While all sci-fi and thriller readers will appreciate Killing Juggernaut, Jared Bernard's focus on three individuals who separately (and differently) react to the scientific premise that ecological destruction will bring about the end of humanity will especially delight fans of apocalyptic and environmental works.
Written from the perspective of an astronomer's reaction to impending disaster, his journey to the desert and his diary of events make for a gripping story.
The title Killing Juggernaut may portend a military novel or a thriller but in fact the story line begins with a scientist's desperate mission to understand the events that have led to humanity's downfall, and it is enhanced by two very different individuals' experiences and perspectives about the path of humanity's rocky road to ruin.
The scientist protagonist strives to 'keep his writing simple' for whomever might discover his saga, and so his scientific explanations are tempered by observations that clearly explain his discipline and perceptions without jargon or confusing technical explanations.
The story is narrated from these different perspectives and includes news reports, personal feelings towards these events and outcomes ("It seems as if witchcraft has befallen our society."), insights on the Mission for Humanity project, and other struggles for survival which makes for a gripping saga that is precise and revealing in its approach.
Killing Juggernaut reveals the killing forces at work on levels ranging from personal and environmental to social and political as it documents the end of humanity's long journey. There's even room for love in such a scenario: a surprise touch for a story filled with angst and special interest insights on impending disaster.

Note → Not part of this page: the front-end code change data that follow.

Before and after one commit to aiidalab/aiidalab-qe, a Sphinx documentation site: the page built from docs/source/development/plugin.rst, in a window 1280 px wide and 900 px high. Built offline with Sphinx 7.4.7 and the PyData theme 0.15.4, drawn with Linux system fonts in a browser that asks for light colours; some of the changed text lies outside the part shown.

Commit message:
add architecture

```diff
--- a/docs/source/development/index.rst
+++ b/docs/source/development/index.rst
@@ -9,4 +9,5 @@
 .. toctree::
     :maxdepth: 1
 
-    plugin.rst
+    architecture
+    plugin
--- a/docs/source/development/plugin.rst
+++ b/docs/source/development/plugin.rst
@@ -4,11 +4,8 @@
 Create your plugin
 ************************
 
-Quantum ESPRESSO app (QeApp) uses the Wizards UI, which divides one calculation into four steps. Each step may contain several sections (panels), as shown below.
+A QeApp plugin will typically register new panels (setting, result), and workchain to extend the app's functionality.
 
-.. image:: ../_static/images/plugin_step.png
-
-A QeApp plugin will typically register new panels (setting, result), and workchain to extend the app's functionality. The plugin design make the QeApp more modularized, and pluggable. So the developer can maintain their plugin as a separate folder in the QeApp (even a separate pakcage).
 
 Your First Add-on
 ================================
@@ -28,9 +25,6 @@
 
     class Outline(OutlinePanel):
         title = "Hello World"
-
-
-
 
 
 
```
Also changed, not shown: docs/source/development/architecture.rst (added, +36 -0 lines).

Revealing, engrossing, and hard to put down, Killing Juggernaut is just the ticket for sci-fi readers who want a pointed observational piece on the survival (or demise) of humanity.